Paul Berry, a coordinator on the county’s Youth Action Board, which is comprised of youth who are currently or formerly homeless, said that young people will be involved in the decision-making process for how the county will spend the grant.
“All projects have to come to the Youth Action Board first and foremost before they’re sent anywhere else,” Berry said. “We have to vote on (the projects) for them to even take action anywhere.”
Coco Auerswald, a campus professor of community health sciences, said young people make up about one-fifth to one-fourth of people experiencing homelessness, but receive less than 5% of funding overall.
Auerswald added that more than 50% of adults who are homeless first became homeless as youth.
According to Auerswald, Berkeley is lacking in resources and a shelter for homeless youth.
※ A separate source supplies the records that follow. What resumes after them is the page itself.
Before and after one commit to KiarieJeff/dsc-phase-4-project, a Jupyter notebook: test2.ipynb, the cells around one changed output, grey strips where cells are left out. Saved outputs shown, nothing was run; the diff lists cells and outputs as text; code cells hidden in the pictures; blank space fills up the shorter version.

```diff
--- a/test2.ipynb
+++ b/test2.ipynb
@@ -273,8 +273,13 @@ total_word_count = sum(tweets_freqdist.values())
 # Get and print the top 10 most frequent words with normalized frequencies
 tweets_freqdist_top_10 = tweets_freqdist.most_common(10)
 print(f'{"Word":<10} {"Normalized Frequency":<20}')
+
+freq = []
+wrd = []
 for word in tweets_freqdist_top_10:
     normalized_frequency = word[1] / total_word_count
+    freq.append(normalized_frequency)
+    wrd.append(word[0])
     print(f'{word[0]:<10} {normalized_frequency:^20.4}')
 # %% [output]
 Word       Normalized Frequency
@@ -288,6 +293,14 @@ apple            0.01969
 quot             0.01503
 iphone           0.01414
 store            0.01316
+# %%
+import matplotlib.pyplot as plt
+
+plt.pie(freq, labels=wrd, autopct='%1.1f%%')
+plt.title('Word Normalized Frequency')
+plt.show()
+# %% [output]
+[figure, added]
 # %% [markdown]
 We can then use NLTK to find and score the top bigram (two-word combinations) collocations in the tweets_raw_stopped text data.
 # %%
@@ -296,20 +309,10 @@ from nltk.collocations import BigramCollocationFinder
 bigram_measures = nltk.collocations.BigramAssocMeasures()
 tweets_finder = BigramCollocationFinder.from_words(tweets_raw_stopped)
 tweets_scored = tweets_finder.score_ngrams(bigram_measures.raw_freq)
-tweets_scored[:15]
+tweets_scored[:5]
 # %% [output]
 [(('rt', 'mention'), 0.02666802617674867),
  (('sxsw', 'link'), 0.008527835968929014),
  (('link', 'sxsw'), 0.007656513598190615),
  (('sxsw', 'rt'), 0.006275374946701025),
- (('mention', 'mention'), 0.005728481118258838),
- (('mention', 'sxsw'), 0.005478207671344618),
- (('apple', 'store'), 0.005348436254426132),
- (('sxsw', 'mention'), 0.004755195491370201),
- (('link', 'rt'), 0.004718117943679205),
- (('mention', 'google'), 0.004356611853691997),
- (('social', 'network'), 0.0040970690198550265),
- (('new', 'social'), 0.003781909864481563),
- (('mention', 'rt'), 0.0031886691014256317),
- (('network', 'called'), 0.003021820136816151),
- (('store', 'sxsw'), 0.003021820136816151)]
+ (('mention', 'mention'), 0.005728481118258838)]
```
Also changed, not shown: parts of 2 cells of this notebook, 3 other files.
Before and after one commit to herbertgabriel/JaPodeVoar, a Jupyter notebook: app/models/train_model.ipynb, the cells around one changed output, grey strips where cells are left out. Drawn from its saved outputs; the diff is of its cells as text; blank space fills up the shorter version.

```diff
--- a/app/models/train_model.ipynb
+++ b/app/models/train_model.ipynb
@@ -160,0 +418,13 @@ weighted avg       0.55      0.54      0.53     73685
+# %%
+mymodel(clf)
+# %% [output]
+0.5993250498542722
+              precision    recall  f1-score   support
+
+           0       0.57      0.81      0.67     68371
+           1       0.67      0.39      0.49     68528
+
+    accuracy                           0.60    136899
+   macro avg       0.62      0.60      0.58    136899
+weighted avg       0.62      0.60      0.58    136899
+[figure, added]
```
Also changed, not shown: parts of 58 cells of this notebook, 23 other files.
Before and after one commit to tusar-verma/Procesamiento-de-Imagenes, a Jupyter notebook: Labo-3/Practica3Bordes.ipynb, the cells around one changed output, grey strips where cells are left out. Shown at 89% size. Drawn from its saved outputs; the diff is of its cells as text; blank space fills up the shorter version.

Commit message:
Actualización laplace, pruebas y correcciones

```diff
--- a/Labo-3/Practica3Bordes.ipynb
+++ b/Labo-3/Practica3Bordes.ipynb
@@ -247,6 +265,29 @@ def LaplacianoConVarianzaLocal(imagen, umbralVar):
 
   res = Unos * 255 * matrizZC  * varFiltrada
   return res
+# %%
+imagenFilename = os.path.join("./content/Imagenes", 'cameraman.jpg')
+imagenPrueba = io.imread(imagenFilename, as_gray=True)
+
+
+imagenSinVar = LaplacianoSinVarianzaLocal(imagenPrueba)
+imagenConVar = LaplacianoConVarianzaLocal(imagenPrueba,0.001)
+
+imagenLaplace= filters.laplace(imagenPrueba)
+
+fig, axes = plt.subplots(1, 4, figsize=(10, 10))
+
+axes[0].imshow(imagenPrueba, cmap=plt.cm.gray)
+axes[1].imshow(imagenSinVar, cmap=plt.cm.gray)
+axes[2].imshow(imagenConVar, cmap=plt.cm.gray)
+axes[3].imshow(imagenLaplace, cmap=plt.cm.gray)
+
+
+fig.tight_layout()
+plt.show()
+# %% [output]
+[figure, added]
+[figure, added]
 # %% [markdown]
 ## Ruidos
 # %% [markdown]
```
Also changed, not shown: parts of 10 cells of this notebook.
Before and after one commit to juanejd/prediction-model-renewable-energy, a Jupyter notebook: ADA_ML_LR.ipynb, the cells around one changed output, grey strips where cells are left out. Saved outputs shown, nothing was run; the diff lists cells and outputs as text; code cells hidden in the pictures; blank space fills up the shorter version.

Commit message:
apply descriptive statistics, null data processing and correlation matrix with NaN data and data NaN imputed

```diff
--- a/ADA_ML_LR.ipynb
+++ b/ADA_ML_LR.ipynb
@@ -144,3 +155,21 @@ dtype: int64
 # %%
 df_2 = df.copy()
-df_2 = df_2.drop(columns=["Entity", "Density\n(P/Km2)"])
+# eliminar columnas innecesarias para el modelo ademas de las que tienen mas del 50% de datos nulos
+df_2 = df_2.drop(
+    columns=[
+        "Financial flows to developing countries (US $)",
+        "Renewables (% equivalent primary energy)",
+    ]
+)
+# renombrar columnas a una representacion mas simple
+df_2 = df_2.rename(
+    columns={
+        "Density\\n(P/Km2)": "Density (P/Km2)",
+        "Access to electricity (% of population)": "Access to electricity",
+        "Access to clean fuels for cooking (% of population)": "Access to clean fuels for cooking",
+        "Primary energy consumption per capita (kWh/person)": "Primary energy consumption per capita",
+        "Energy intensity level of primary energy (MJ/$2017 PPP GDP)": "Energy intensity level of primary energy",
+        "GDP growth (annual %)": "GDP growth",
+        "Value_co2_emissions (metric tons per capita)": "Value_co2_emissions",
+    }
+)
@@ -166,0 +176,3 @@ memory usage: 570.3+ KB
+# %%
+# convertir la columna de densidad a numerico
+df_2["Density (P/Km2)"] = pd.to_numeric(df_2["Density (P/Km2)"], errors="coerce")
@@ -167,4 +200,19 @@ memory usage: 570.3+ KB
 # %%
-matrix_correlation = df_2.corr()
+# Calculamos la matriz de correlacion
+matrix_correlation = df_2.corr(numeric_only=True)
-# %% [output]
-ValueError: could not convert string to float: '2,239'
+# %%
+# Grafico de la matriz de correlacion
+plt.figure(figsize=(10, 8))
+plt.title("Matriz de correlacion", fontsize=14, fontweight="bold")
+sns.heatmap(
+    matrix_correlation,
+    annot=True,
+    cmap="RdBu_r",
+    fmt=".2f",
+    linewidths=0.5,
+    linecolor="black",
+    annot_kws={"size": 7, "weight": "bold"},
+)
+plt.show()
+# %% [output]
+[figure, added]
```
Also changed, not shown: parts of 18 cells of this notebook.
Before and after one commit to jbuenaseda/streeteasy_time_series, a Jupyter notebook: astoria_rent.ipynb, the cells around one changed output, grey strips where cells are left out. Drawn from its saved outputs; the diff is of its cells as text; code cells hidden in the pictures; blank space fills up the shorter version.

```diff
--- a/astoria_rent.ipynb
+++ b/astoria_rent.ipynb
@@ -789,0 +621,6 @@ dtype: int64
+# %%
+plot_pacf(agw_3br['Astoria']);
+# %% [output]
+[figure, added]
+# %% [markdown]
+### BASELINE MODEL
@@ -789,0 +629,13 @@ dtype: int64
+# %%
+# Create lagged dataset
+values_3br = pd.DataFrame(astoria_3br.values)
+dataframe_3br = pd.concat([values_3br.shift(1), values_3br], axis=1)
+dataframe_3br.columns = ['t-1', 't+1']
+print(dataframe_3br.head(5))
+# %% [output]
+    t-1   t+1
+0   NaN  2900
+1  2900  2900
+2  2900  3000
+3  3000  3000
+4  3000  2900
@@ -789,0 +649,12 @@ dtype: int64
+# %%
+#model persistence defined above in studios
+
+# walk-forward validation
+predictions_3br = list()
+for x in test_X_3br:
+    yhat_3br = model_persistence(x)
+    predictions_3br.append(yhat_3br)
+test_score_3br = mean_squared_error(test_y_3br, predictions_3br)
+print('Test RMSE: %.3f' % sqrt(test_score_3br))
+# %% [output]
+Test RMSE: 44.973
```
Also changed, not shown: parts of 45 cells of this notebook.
“This grant is important because there’s a lot of homeless youth out there in the community who don’t have resources or don’t even know how to access resources,” said Antonio Pizano, a peer mentor for the Youth Action Board. “Hopefully, with this grant, we can support and educate those youth with a peer-led model.”
According to Alameda County spokesperson Jerri Applegate Randrup, the grant will be allocated toward several projects as identified by the community during the grant application process.
These include youth-specific access points, housing supports such as subsidies and services, peer programs with career opportunities, vocational programs with education connections and 24/7 resources.
Auerswald also noted the need to pay attention to the number of students on campus experiencing homelessness, as it affects a “large percentage” of them.
“It’s really important to emphasize that we will not be able to vanquish homelessness in any age group until we address the stigma and community pushback that exists,” Auerswald said. “That stigma and community pushback is alive and well on the Berkeley campus, both from an administrative standpoint but also among students. It’s really important that we pay attention to that challenge in our own community and not just point outside.”